▶ [What is needed]: Up to and including the line that contains "<!DOCTYPE html>", repeat the entries below exactly from the first line on. Do not carry over any pictures.

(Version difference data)
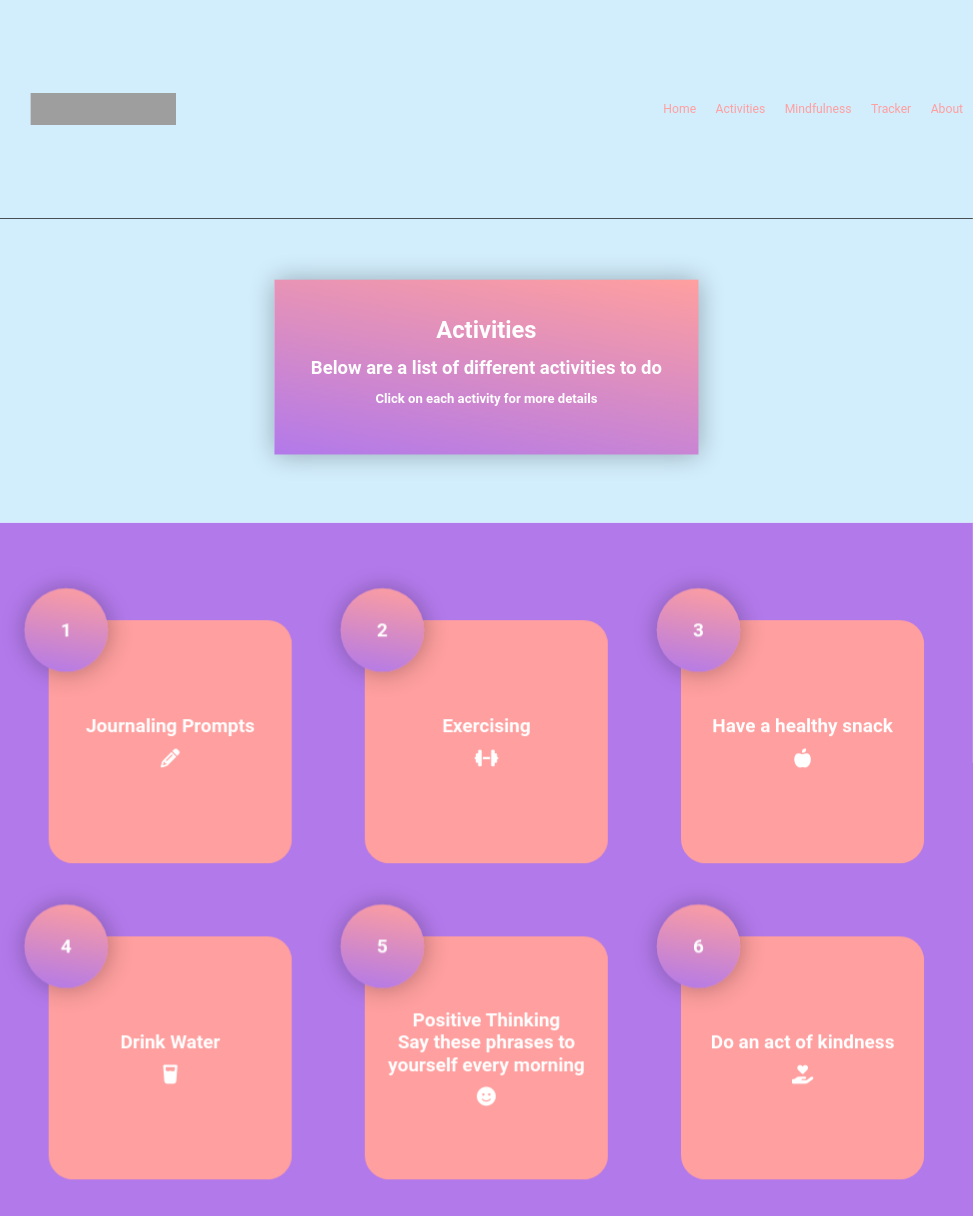
Repository: Nafisa-Huda/HealthierMind
Page: public/activities.html
These files come from the project's save history. The page is drawn as it stood at one moment and after the next save; the edit follows.
The browser window is 1280 px wide. The pictures show the whole page, at 76% of full size.
Pictures or frames that could not be fetched are drawn as grey boxes. Some web libraries are served in a nearby version.

Above is the page before, as saved 2022-07-13 15:11:16.

### public/activities.html
<!DOCTYPE html>
<html lang="en">
  <head>
    <meta charset="UTF-8" />
    <meta http-equiv="X-UA-Compatible" content="IE=edge" />
    <meta name="viewport" content="width=device-width, initial-scale=1.0" />
    <title>Activities</title>
    <link rel="stylesheet" href="style.css" />
    <script
      src="https://kit.fontawesome.com/a995213cd6.js"
      crossorigin="anonymous"
    ></script>
  </head>
  <body class="activities">
    <header>
      <div class="container row">
        <img
          class="logo"
          src="https://i.ibb.co/xLGc6jC/Healthy-Mind-logo.png"
          alt="healthy-mind-logo"
        />
        <nav class="nav">
          <li class="nav__item"><a href="index.html" class="nav__link">Home</a></li>
          <li class="nav__item"><a href="activities.html" class="nav__link">Activities</a></li>
          <li class="nav__item"><a href="mindfulness.html" class="nav__link">Mindfulness</a></li>
          <li class="nav__item"><a href="tracker.html" class="nav__link">Tracker</a></li>
          <li class="nav__item"><a href="about.html" class="nav__link">About</a></li>
        </nav>
      </div>
    </header>
    <section class="activities-title">
      <div class="headings-container">
        <h1 class="headings">Activities</h1>
        <h3 class="headings">Below are a list of different activities to do</h3>
        <h5 class="headings">Click on each activity for more details</h5>
      </div>
    </section>

    <div class="activities-container">
      <div class="scene scene-card">
        <div class="card">
          <div class="face front">
            <div class="number">1</div>
            Journaling Prompts <i class="fa-solid fa-pencil"></i>
          </div>
          <div class="face back prompts-back">
            <ul class="ul">
              <li>Describe the happiest day of your life.</li>
              <li>What is one thing you would like to be better at?</li>
              <li>Describe yourself in 10 words.</li>
              <li>What are three things you are grateful for?</li>
              <li>What is the most important lesson you have learned?</li>
            </ul>
          </div>
        </div>
      </div>

      <div class="scene scene-card">
        <div class="card">
          <div class="face front">
            <div class="number">2</div>
            Exercising <i class="fa-solid fa-dumbbell"></i>
          </div>
          <div class="face back">
            <ul class="ul">
              <li>Jump roping</li>
              <li>Jumping Jacks</li>
              <li>Running</li>
              <li>Running in place</li>
              <li>Push-ups</li>
              <li>Sit-ups</li>
              <li>Taking a walk</li>
            </ul>
          </div>
        </div>
      </div>

      <div class="scene scene-card">
        <div class="card">
          <div class="face front">
            <div class="number">3</div>
            Have a healthy snack <i class="fa-solid fa-apple-whole"></i>
          </div>
          <div class="face back">
            <ul class="ul">
              <li>Whole-grain crackers</li>
              <li>Sliced Apples</li>
              <li>Sliced Pears</li>
              <li>Trail Mix</li>
              <li>Berries</li>
              <li>Banana</li>
              <li>Yogurt</li>
              <li>Popcorn</li>
            </ul>
          </div>
        </div>
      </div>

      <div class="scene scene-card">
        <div class="card">
          <div class="face front">
            <div class="number">4</div>
            Drink Water <i class="fa-solid fa-glass-water"></i>
          </div>
          <div class="face back hydrated">
            Not drinking enough water can lead to headaches, sleepiness, and a
            loss of strength, so make sure to drink 5-7 cups of water a day!
          </div>
        </div>
      </div>

      <div class="scene scene-card">
        <div class="card">
          <div class="face front">
            <div class="number">5</div>
            Positive Thinking
            <p>Say these phrases to yourself every morning</p>
            <i class="fa-solid fa-face-smile"></i>
          </div>
          <div class="face back">
            <ul class="ul">
              <li class="li-positive">I am strong</li>
              <li class="li-positive">I am awesome</li>
              <li class="li-positive">I am powerful</li>
              <li class="li-positive">I am smart</li>
              <li class="li-positive">I am brave</li>
              <li class="li-positive">I got this</li>
            </ul>
          </div>
        </div>
      </div>

      <div class="scene scene-card">
        <div class="card">
          <div class="face front">
            <div class="number">6</div>
            Do an act of kindness
            <i class="fa-solid fa-hand-holding-heart"></i>
          </div>
          <div class="face back">
            <ul class="ul">
              <li>Hold the door open for someone</li>
              <li>Give someone a compliment</li>
              <li>Talk to someone new at school</li>
              <li>Do a chore</li>
              <li>Walk your neighbors dog</li>
            </ul>
          </div>
        </div>
      </div>
    </div>
    <script src="/public/main.js"></script>
</body>
</html>

### public/style.css
*,
*::before,
*::after {
  box-sizing: border-box;
  margin: 0;
  padding: 0;
}

body {
  max-width: 100%;
  font-family: "Roboto", sans-serif;
  font-size: 1.3rem;
}
html {
  scroll-behavior: smooth;
  scroll-padding-top: (--scroll-padding, 100px);
}

/*scrollbar*/
::-webkit-scrollbar {
  width: 0.7em;
}
::-webkit-scrollbar-track {
  background: antiquewhite;
}
::-webkit-scrollbar-thumb {
  background: #ffe170;
}

header{
  background-color: #d2edfc;
  height: 3%;
}
  .containerImg > img {
      width: 80%;
      margin: 5rem 5rem 5rem 5rem ;
      max-height: 100%;
      padding: auto;
  }

/* home page */

.container {
  width: 100vw;
  height: 40vh;
  margin: 0 auto;
  border-bottom: 0.1rem solid black;
}
.main {
  height: 100vh;
}

.hero {
  display: flex;
  background-color: #d2edfc;
}
.hero h1 {
  font-family: caveat brush;
  text-align: center;
  margin-top: 0%;
  font-size: 3em;
}

.hero p {
  padding: 0 0.5em;
  margin-top: 0;
  text-align: center;
}

  .hero__text{
    width: 50%;
    margin: 8rem 0 4rem 2rem;
    display: flex;
    flex-direction: column;
    align-items: center;
    justify-content: flex-start;
  }

.row {
  display: flex;
  justify-content: space-between;
  align-items: center;
  width: 100%;
}

.logo {
  width: 15%;
  height: 15%;
  margin-left: 2.5rem;
  margin-right: 3.5rem;
}

.nav {
    display: flex;
    justify-content: space-between;
    align-items: center;
    max-width: 100%;
}

.nav__list {
  margin: 0;
  list-style: none;
  display: flex;
  align-items: center;

  font-size: 2rem;
}

.nav__item {
  display: flex;
  flex-direction: row;
  padding: 0.8rem;
  /* padding-right: 9rem; */
}
.nav__link {
  text-decoration: none;
  font-size: initial;
  color: #FF9F9F;
}

.nav__link--button {
  padding: 0.25em 1em;
}

.nav__link:hover {
  opacity: 0.75;
}


/* activities page */

.activities-title {
  display: flex;
  flex-direction: column;
  align-items: center;
  height: 25rem;
  padding-top: 5rem;
  background: #d2edfc;
}

.headings-container {
  display: flex;
  padding: 3rem;
  background: linear-gradient(10deg, #b279ea, #ff9f9f);
  flex-direction: column;
  align-items: center;
  border: solid 0px white;
  box-shadow: black 6px;
  box-shadow: 1px 1px 2rem rgb(0 0 0 / 30%);
}

.headings {
  margin-top: 0;
  margin-bottom: 1rem;
  color: #fff;
}

.activities-container {
  display: flex;
  flex-wrap: wrap;
  justify-content: center;
  background-color: #b279ea;
  padding-top: 5rem;
}

span {
  content: "\2192";
  font-size: xxx-large;
}

.number {
  height: 110px;
  width: 110px;
  background: linear-gradient(10deg, #b279ea, #ff9f9f);
  box-shadow: 1px 1px 2rem rgb(0 0 0 / 30%);
  border-radius: 100%;
  position: absolute;
  left: -10%;
  top: -13%;
  display: flex;
  align-items: center;
  justify-content: center;
}

.scene {
  width: 20rem;
  height: 20rem;
  margin: 3rem;
  perspective: 600px;
}

.card {
  width: 100%;
  height: 100%;
  cursor: pointer;
  transform-style: preserve-3d;
  transform-origin: center right;
  transition: transform 1s;
}

.card.is-flipped {
  transform: translateX(-100%) rotateY(-180deg);
}

.face {
  position: absolute;
  width: 100%;
  height: 100%;
  display: flex;
  justify-content: center;
  align-items: center;
  color: #fff;
  text-align: center;
  font-weight: bold;
  font-size: larger;
  backface-visibility: hidden;
}

.front {
  background-color: #ff9f9f;
  border-radius: 2rem;
  display: flex;
  flex-direction: column;
  padding: 1rem;
}

.back {
  background-color: #ff9f9f;
  transform: rotateY(180deg);
  font-size: larger;
  border-radius: 2rem;
  line-height: 2.3rem;
  display: flex;
  justify-content: flex-start;
  align-items: center;
}

.ul {
  padding: 3rem;
  font-size: large;
  text-align: left;
}

.hydrated {
  font-size: larger;
  padding: 1rem;
}

.prompts-back {
  line-height: 1.7rem;
  display: flex;
  justify-content: flex-start;
  align-items: center;
}

.fa-solid {
  padding-top: 1rem;
  font-family: "Font Awesome 6 Free";
}

### public/main.js
const cards = document.querySelectorAll('.card');
[...cards].forEach((card)=>{
    card.addEventListener('click', () =>{
        card.classList.toggle('is-flipped')
    })
});

After the next save:
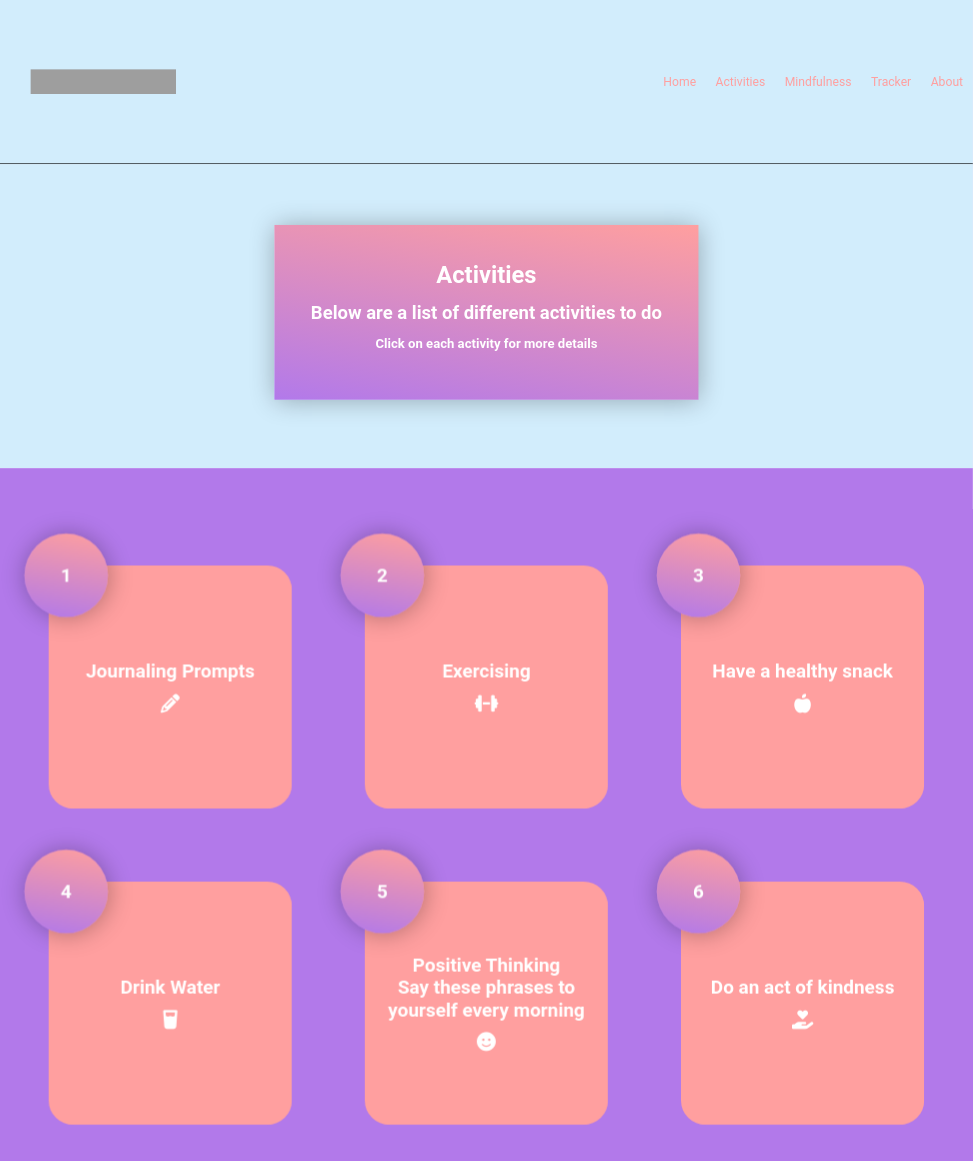
Saved 4 s later.
--- a/public/style.css
+++ b/public/style.css
@@ -42,7 +42,7 @@ header{
 
 .container {
   width: 100vw;
-  height: 40vh;
+  height: 30vh;
   margin: 0 auto;
   border-bottom: 0.1rem solid black;
 }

▶ [Task answer]:
Repository: Nafisa-Huda/HealthierMind
Page: public/activities.html
These files come from the project's save history. The page is drawn as it stood at one moment and after the next save; the edit follows.
The browser window is 1280 px wide. The pictures show the whole page, at 76% of full size.
Pictures or frames that could not be fetched are drawn as grey boxes. Some web libraries are served in a nearby version.

Above is the page before, as saved 2022-07-13 15:11:16.

### public/activities.html
<!DOCTYPE html>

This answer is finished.